But we are told that this law is manifold. Why? Because love’s lively concern for others is reflected in all the virtues. It begins with two commands, but soon embraces many more. Paul gives a good summary of its various aspects. “Love is patient,” he says, “and kind; it is never jealous or conceited; its conduct is blameless; it is not ambitious, not selfish, not quick to take offense; it harbors no evil thoughts, does not gloat over other people’s sins, but is gladdened by an upright life.” Moral Reflections on Job by Gregory the Great.

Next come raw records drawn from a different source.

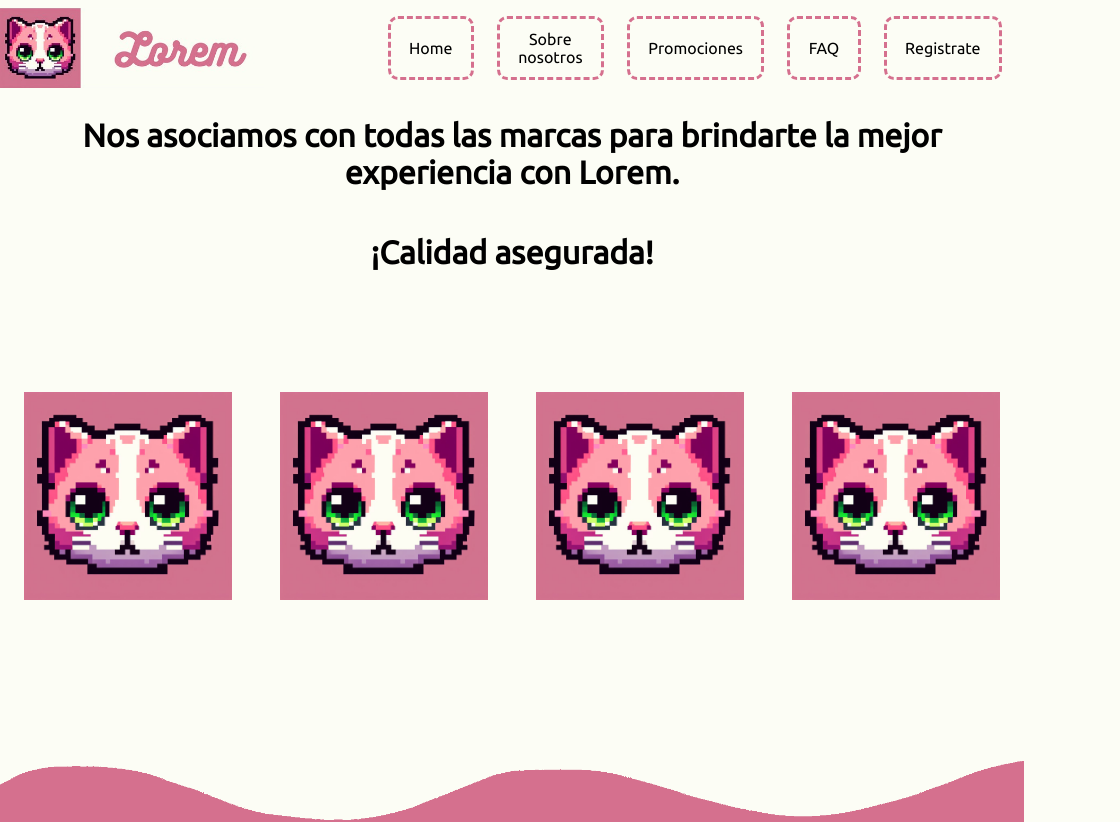
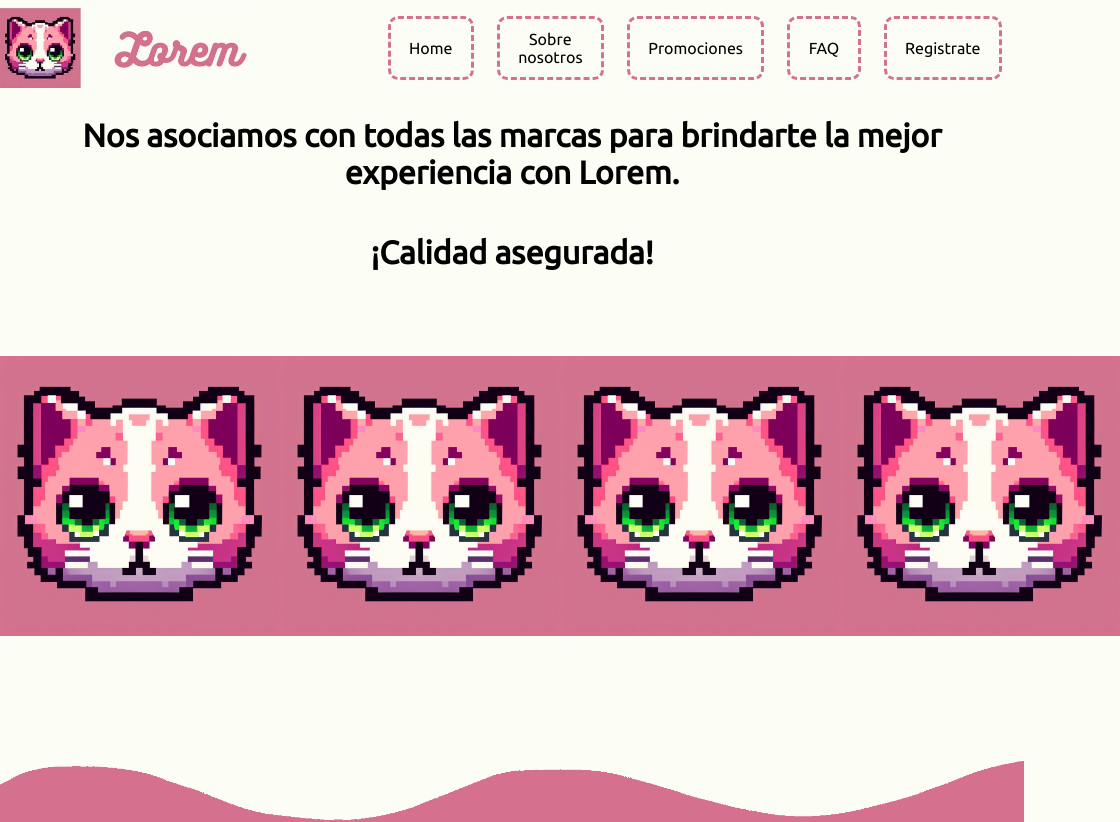
Before and after one commit to tostadisha/Proyecto-HTML, a plain HTML site: page pages/promociones.html in a window 1024 px wide. Shown: the top 822 px of the page, 1120 px wide, since content can reach past the window. Drawn offline with Linux system fonts and the light colour scheme.

Commit message:
Anterior commit tenía un error línea 470

```diff
--- a/css/style.css
+++ b/css/style.css
@@ -458,7 +458,6 @@ footer div img{
 /* SOBRE NOSOTROS */
 .cajaSuperior-sobreNosotros img{
     height: 200px;
-    padding: 0;
 }
 }
 /* LAPTOP */
@@ -468,7 +467,8 @@ body header nav{
     width: 60%;
 }
     /* PROMOCIONES */
-.imagenesPromocion img{
-    height: 13em;
+.cajaSuperior-sobreNosotros img{
+    padding: 0;
+
 }
 }
```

I ran across this passage earlier this week in the Readings for the Daily Office from the Early Church. St. Gregory makes a number of powerful observations that help us understand Holy Scripture. Principally, he enjoins us to read the Torah (the Law) through the lens of love. Jesus taught that all of the law and all of the prophets hung on the commandments to love God and love our neighbors. Matt. 22:40.
In Jesus’ day (just as in ours), some argued that the scriptures should be read as an exclusionary document. Thus, many (lepers, those with physical infirmities, women, and outsiders) were excluded from the Temple. Jesus asked the Pharisees, “What have you done to help them inside?” Through acts of love and mercy, Jesus brought many back within the circle of faith. The Pharisees used the scriptures as a club to beat people away from the gates of the church. Jesus, interpreting the scriptures through the template of love, showed us how to welcome God’s children back home.
We see this same tension played out in the book of Job. Job endures calamity upon catastrophe without blaming God for what’s happened to him. His three “friends” (Eliphaz, Bildad, and Zophar) arrive to convince him that God always punishes evil and rewards good, so somehow, Job must’ve sinned. Job’s friends do have a superficial understanding of the scriptures; they just don’t understand much about love, or God for that matter. (A very good friend of mine observes that Job’s friends did everything right: until they open their mouths.)
Those who follow Christ know that all scripture, the Old Testament and the New, must be read with eyes of love. If we love God and His children, we cannot leave those in need behind. And once we recognize that love provides the Rosetta Stone by which we interpret all the teachings of Scripture, we find ourselves compelled to love more broadly and more deeply. We find ourselves breathing in a climate of grace, and we begin to learn the language of blessing.
God watch over thee and me,
James R. Dennis, O.P.
© 2012 James R. Dennis